The third and last trip in this series was my trip to Hurghada to visit some friends there.  But on the way to Hurghada, I stopped in Cairo for a couple days to see my friends there and attend the Fourth of July bash that the American embassy sponsors every year.  This was an eventful update, so get comfortable and enjoy!  Okay, here we go!

I left for Cairo on July 3 and met up with my friends who live there.  I spent the night with them, and then on July 4 we went to the Khan-el-Khalili in the morning.  Of course, I had to stop by and see the friends I made the last time I went to the Khan.  The girl from the store and the guys from the booth where I "worked" were still there and still remembered me!  They asked if I wanted to "work" again, and I said I did, but I didn't have time that day.  One day I do want to go down to Cairo and just hang out in the Khan all day.  Maybe then I'd sell something!

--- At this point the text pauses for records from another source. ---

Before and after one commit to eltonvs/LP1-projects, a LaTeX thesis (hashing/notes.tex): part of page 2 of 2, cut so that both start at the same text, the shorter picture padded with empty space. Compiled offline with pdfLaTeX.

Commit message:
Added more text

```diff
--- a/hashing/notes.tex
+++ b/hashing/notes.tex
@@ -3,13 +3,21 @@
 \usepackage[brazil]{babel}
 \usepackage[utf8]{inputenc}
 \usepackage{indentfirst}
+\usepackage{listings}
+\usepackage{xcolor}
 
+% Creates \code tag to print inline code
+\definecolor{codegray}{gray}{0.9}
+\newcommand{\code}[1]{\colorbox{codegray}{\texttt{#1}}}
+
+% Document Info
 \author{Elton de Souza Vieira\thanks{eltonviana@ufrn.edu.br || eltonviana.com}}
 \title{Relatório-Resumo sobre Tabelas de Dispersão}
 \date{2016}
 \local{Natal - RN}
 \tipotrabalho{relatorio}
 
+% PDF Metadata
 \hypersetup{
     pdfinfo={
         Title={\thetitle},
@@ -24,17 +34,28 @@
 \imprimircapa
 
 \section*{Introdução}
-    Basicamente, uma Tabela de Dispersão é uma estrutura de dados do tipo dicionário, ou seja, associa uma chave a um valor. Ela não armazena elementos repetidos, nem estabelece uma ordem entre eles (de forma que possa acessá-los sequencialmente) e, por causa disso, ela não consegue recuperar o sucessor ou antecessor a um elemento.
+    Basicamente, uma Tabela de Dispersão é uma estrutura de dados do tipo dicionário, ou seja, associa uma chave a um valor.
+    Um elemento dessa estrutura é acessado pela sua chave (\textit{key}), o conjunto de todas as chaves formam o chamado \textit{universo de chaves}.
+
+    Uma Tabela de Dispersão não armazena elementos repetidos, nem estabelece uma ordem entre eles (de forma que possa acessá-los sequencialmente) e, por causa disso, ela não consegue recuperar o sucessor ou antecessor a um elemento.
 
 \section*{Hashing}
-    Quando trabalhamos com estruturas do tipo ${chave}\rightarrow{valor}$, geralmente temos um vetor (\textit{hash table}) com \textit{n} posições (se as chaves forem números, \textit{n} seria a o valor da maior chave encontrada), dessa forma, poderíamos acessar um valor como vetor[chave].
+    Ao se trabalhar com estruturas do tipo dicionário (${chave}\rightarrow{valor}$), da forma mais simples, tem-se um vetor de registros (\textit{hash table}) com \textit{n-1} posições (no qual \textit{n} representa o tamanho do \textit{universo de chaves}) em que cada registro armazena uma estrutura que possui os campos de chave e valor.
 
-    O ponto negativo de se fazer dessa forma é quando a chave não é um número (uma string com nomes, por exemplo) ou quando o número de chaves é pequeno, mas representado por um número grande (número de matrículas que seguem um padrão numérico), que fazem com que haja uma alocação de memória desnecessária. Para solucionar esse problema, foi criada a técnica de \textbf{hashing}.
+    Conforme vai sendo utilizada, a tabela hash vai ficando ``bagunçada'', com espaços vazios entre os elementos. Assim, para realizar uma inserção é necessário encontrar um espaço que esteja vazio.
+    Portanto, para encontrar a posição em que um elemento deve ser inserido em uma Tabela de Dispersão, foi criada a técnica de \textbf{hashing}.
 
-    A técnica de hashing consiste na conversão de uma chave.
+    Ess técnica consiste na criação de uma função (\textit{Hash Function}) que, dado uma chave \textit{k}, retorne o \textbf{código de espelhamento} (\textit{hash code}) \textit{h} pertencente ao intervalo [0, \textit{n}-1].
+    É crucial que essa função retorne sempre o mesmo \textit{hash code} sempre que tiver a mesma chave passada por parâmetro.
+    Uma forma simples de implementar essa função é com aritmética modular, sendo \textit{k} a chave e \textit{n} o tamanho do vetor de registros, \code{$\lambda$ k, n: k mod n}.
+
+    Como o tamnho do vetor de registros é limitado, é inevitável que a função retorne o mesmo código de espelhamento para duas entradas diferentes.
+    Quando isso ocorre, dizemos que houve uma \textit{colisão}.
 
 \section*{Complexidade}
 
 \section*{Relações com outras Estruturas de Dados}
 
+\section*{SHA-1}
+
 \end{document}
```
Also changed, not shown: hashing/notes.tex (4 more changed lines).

That night we went to the Fourth of July party at an American school there in Cairo.  It was paid for by the U.S. embassy, and it was fantastic!  It's one of the best Fourths I've ever had...because there was so much stuff and everything was free!  The only thing missing was fireworks.  =(  But everything else made up for it.  There were red, white, and blue beads, fans with the American flag printed on them, and lots of food!  We had REAL hot dogs with actual pork in them...and they were sooooo good!  I guess Coke helped sponsor it, so we had all the free Coke products we could want to drink.  Pizza Hut and KFC were also available in the food line, but I can get those anytime in Alex, so I went straight for the hot dogs!  And then there were the Frito-Lay chips!  We can get Lays potato chips fairly easily here, but the Cheetos, Fritos, and Doritos are really hard to get.  I was one of the first ones in and to the food table, but even I didn't make it before the Doritos were gone.  I almost was able to get a bag of Cheetos, but someone right before me took the last bag.  So I took a Fritos, and I was very thankful for that!  At least I made it before only potato chips were left!  There were also real Fudgesicles and Rocket pops (or whatever those red, white, and blue fruit popsicles are called).  And, free popcorn and cotton candy!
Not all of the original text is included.